I call it “fugly fruit” — you know, those odd-shaped or prickly things that sometimes look like a furry family pet that needs to be walked. We’re talking about fruits that grow right here in South Florida, in our own backyard. They are categorized as subtropical fruit (more common subtropicals are lemons, limes, mangos and oranges). They can be eaten unprocessed and without added sugars, which is a great attribute and a terrific pitching point for someone who is stuck on sugar cravings. Another reason to keep them onboard is that they are pretty hardy and can expand our culinary repertoire.
Next time you’re deciding which fruits to serve onboard, get out of that bananas-berries-melons rut! Fugly fruits can be found in Florida farmers markets, Caribbean grocers and sometimes even the big chain stores. Here are a few:

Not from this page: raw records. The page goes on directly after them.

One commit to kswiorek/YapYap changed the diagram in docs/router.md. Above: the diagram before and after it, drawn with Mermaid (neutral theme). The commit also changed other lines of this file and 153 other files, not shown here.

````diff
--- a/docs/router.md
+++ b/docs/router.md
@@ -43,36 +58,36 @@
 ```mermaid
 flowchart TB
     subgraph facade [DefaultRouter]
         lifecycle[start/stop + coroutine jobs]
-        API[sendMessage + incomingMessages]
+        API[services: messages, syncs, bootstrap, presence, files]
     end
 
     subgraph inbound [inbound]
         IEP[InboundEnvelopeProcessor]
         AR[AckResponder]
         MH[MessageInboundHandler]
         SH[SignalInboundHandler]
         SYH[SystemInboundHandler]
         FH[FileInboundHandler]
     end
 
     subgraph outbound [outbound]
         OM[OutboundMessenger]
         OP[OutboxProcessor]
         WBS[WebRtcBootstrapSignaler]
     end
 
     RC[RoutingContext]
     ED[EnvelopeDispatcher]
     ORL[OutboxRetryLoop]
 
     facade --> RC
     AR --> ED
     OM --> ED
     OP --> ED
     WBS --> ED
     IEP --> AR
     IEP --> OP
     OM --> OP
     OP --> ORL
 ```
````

Atemoya is a light green fruit with white fleshy pulp and lots of dark seeds (10 to 40 per fruit). It grows in Florida from May to June, with some harvesting in August and September as well. The flower of this plant starts off as female and ends up male upon maturation five to six months from blooming. When ripe, the fruit turns a light yellow and the pulp is sweet with a custard-like consistency.

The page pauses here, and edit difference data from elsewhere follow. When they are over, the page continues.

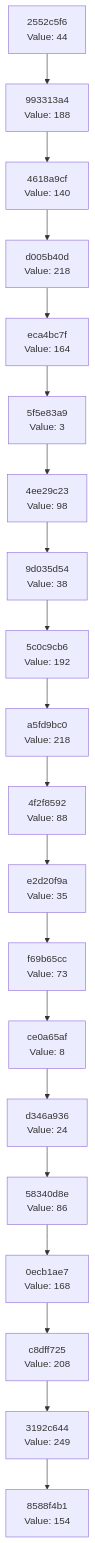
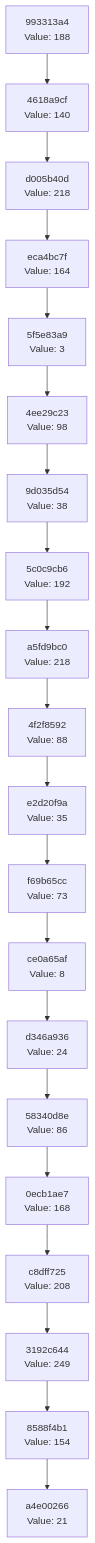
The diagram in docs/CHAIN_VISUALIZATION.md (Abhisheksinha1506/hash-chain-evolver), drawn with Mermaid before and after one commit. The commit also changed 3 other files, not shown here.

````diff
--- a/docs/CHAIN_VISUALIZATION.md
+++ b/docs/CHAIN_VISUALIZATION.md
@@ -3,42 +3,42 @@
 ```mermaid
 graph TD
-    C0["8588f4b1<br/>Value: 154"]
-    C1["3192c644<br/>Value: 249"]
+    C0["a4e00266<br/>Value: 21"]
+    C1["8588f4b1<br/>Value: 154"]
     C1 --> C0
-    C2["c8dff725<br/>Value: 208"]
+    C2["3192c644<br/>Value: 249"]
     C2 --> C1
-    C3["0ecb1ae7<br/>Value: 168"]
+    C3["c8dff725<br/>Value: 208"]
     C3 --> C2
-    C4["58340d8e<br/>Value: 86"]
+    C4["0ecb1ae7<br/>Value: 168"]
     C4 --> C3
-    C5["d346a936<br/>Value: 24"]
+    C5["58340d8e<br/>Value: 86"]
     C5 --> C4
-    C6["ce0a65af<br/>Value: 8"]
+    C6["d346a936<br/>Value: 24"]
     C6 --> C5
-    C7["f69b65cc<br/>Value: 73"]
+    C7["ce0a65af<br/>Value: 8"]
     C7 --> C6
-    C8["e2d20f9a<br/>Value: 35"]
+    C8["f69b65cc<br/>Value: 73"]
     C8 --> C7
-    C9["4f2f8592<br/>Value: 88"]
+    C9["e2d20f9a<br/>Value: 35"]
     C9 --> C8
-    C10["a5fd9bc0<br/>Value: 218"]
+    C10["4f2f8592<br/>Value: 88"]
     C10 --> C9
-    C11["5c0c9cb6<br/>Value: 192"]
+    C11["a5fd9bc0<br/>Value: 218"]
     C11 --> C10
-    C12["9d035d54<br/>Value: 38"]
+    C12["5c0c9cb6<br/>Value: 192"]
     C12 --> C11
-    C13["4ee29c23<br/>Value: 98"]
+    C13["9d035d54<br/>Value: 38"]
     C13 --> C12
-    C14["5f5e83a9<br/>Value: 3"]
+    C14["4ee29c23<br/>Value: 98"]
     C14 --> C13
-    C15["eca4bc7f<br/>Value: 164"]
+    C15["5f5e83a9<br/>Value: 3"]
     C15 --> C14
-    C16["d005b40d<br/>Value: 218"]
+    C16["eca4bc7f<br/>Value: 164"]
     C16 --> C15
-    C17["4618a9cf<br/>Value: 140"]
+    C17["d005b40d<br/>Value: 218"]
     C17 --> C16
-    C18["993313a4<br/>Value: 188"]
+    C18["4618a9cf<br/>Value: 140"]
     C18 --> C17
-    C19["2552c5f6<br/>Value: 44"]
+    C19["993313a4<br/>Value: 188"]
     C19 --> C18
 ```
````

Guava, commonly found in the Bahamas and on certain Caribbean islands, is round or pear-shaped, with a yellow skin and flesh ranging from pink to red. Once cooked, the flesh is pink. It’s mainly used in breads, jams and cakes, or made into paste.
Bread fruit is actually native to the Malay Archipelago. It has a green exterior, a large conical to round shape, and is patterned with polygon-shaped bumps that smooth out upon maturity. It grows on trees and is a staple of many subtropical locales. The more mature the fruit, the softer it becomes. It’s ripe texture can range from Camembert to mashed plantains, but when unripe it is hard and very starchy. Treat it like you would a potato — simply peel and cut up, boil, broil, grill, mash, or use it to make breads and cakes.
Longan is spherical in shape and brown to light tan in color. The pulp is flavorful and sweet, and it has one seed. It usually grows in Florida from February to April.
Lychee, which resembles a mini porcupine, grows in Florida from May to mid-July. It is usually pink to red on the outside, with a milky white flesh on the inside and one nut. I remember buying lychees in the Caribbean and peeling the thick skin back to expose the white fleshy pulp and brownish nut.
Mamey sapote is berry-shaped, with up to four seeds depending on the variety. The skin is brownish, and the flesh is reddish or pink. It usually grows in summer, fall and winter, but when it will ripen depends on how it is cultivated.
Sappodilla is a round, brown, scurfy-appearing fruit with pulp that is light brown to brownish red to yellow. The tree is an evergreen, and the fruit ripens on the tree from May through September. In Florida, however, it can ripen all year long.
Budda’s hands are long-fingered, yellow citron fruit that looks like a human hand with fingers. It is commonly found in the imported fruit section of markets, but it is also grown in non-frost areas of Florida or in greenhouses. It’s often used in liquors as flavoring or in room deodorizers. It can be zested for baking or sliced up for salads — there are a lot of uses for this fruit. Simply slice off a finger. Sounds horrible to say, doesn’t it? As a chef, I am not sure I should say that again, given my track record in cutting my own hands. The aroma of this fruit is prolific and it is well worth having one sit on your counter or in an arrangement.
Tamarind is mainly used in chutneys, sauces, beverages and curries. It is a cinnamon brownish, seeded pod with a velvety feel. This tree normally grows from South Florida to the Keys, and it can reach heights of more than 90 feet. Here’s a little-known fact: It is a member of the bean family. You can usually find tamarind paste and pods in grocery stores.
Sugar apple is green and either heart-shaped, round or conical in appearance. The leaves are rounded, hairy and overlap each other, and can be pulled apart when ripe. The pulp inside is creamy white with a custard consistency, and it has several brown seeds. The fruit ripens midsummer through winter, and not all fruit ripens at the same time. The flavor is sweet, hence the name sugar apple.
Mary Beth Lawton Johnson is a certified executive pastry chef and Chef de Cuisine and has worked on yachts for more than 25 years. Comments are welcome at firstname.lastname@example.org.